Most of the research that HISDU is involved with has the requirement that data be collected in isolated settings, which includes no internet access, no local network and no IT support. Given this, the principle investigators would like data to be entered on site, often for rapid turn around on interventions or for informing local policy implementers. Ideally a data collection system would be distributed, perhaps with a web based interface, using an enterprise rated database management system managed remotely by qualified systems administrators, however this is simply not possible for remote site projects on limited budgets.

After examining the offerings from the likes of Epi Info or EpiData, we usually fall back to Microsoft Access. Not because MS Access has any particular inherent quality over these other packages, but because if there is any local support then they usually more likely to be qualified to handle MS Access rather than EpiData or FileMaker. Additionally, most investigators are aware of MS Access, being part of the Microsoft Office installation on their computers.
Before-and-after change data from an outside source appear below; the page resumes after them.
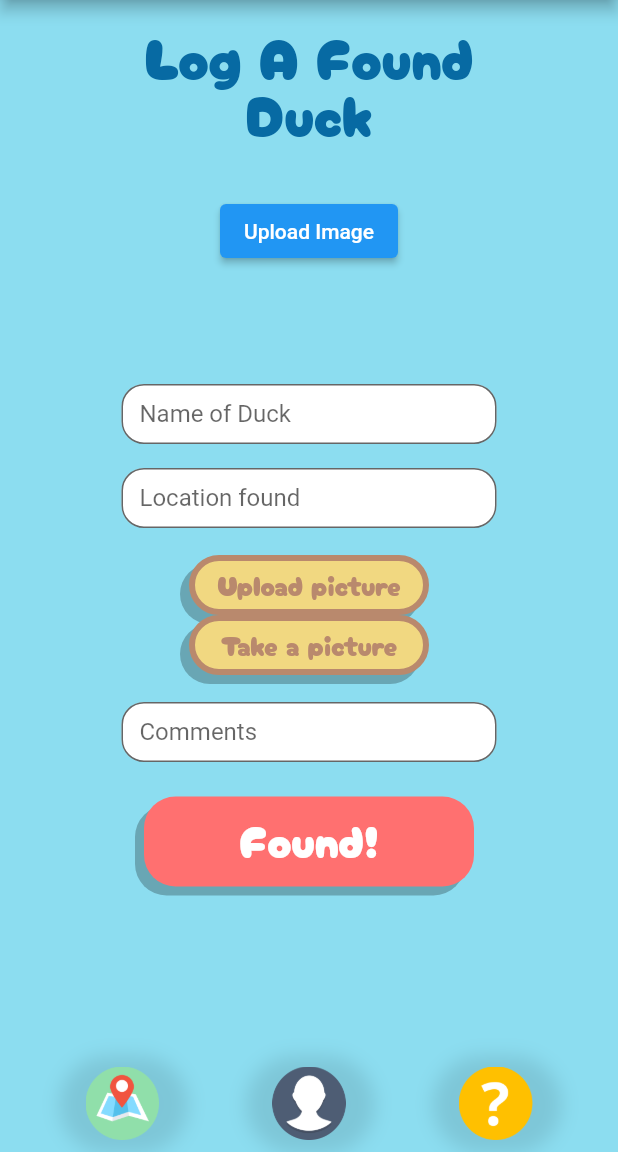
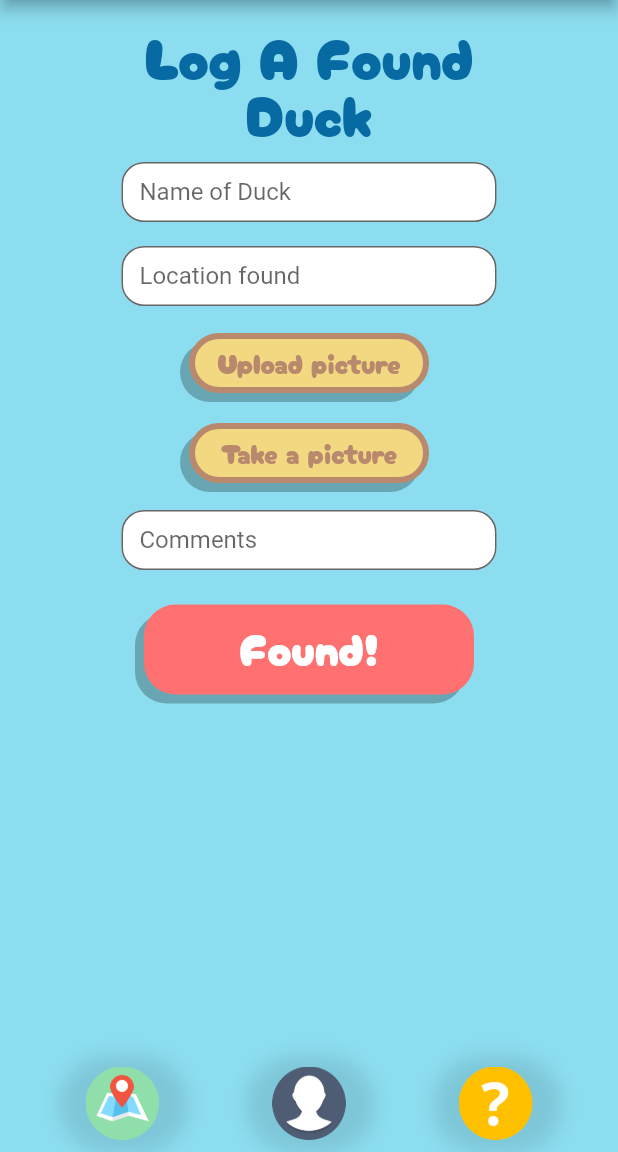
Before and after one commit to muhsinaltintop/tlydp, a Flutter app: the LogDuck screen opened directly, on a phone screen of 412 x 824 dp, the part 84-1236 px from its top. Run offline on Flutter 3.47's test engine with Material 2 defaults, Android fonts, the phone set to English and light mode, and no system bars; drawn by our look-alikes of auto_size_text, flutter_form_builder; our stand-ins replace email_validator, google_maps_flutter, image_picker; accounts and stored records are empty.

Commit message:
edited log duck upload pic feature

```diff
--- a/lib/screens/log_duck_screen.dart
+++ b/lib/screens/log_duck_screen.dart
@@ -115,22 +115,6 @@ class _LogDuckState extends State<LogDuck> {
                       //   SizedBox(
                       //   height: 30,
                       // ),
-                      SizedBox(
-                        height: 30,
-                      ),
-                      ElevatedButton(
-                          onPressed: () => pickImage(ImageSource.gallery),
-                          child: const Text("Upload Image")),
-                      SizedBox(
-                        // height: 15
-                        height: 10,
-                      ),
-                      SizedBox(
-                        height: 30,
-                      ),
-                      SizedBox(
-                        height: 30,
-                      ),
                       Padding(
                         padding: const EdgeInsets.all(8),
                         child: SizedBox(
@@ -214,6 +198,9 @@ class _LogDuckState extends State<LogDuck> {
                             )
                           )
                         )
+                      ),
+                      SizedBox(
+                        height: 20,
                       ),
                       GestureDetector(
                         onTap: () {
```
What is wrong with Microsoft Access? Many things. The worst of which is that the databases tend to bloat themselves full of air rather quickly, particularly with dynamically modifying forms; in Access version 2007 you can tell the database to compact itself on exit ... but if you're running the database on a network drive then a bug appears to randomly delete the entire database. The limit of 250 fields per table becomes burdensome with regards to questionnaires despite what some advocates of "normal form" would say. Occasionally MS Access will put itself in a state where it will crash for no readily apparent reason when editing forms, although this has become less of a problem with newer versions. The object oriented nature MS Access means that vital options are widely distributed across a large number of menus, slowing development. Visual Basic for Applications (VBA) can make discovering that vital little property a rather lengthy investigation. Form construction in a customised manner is often a very manual process and cannot be automated beyond the small selection of templates that Microsoft supplies.

However, given suitable development time, the results can be pleasing, and the level of control is well above that of most other packages. Once you have built up a set of standard VBA modules then you can become quite efficient at producing solid forms and processes that can output codebooks, analysis conversion code and some statistical analyses.

When Microsoft Access runs slow
Occasionally Microsoft Access (2007) starts operating exceedingly slowly when you are editing forms or reports. Clearing temporary files, removing and reinstalling Microsoft Office, cleaning the registry (thank you CCleaner) just does not appear to solve anything. If you have a network printer then try setting the default printer to something local.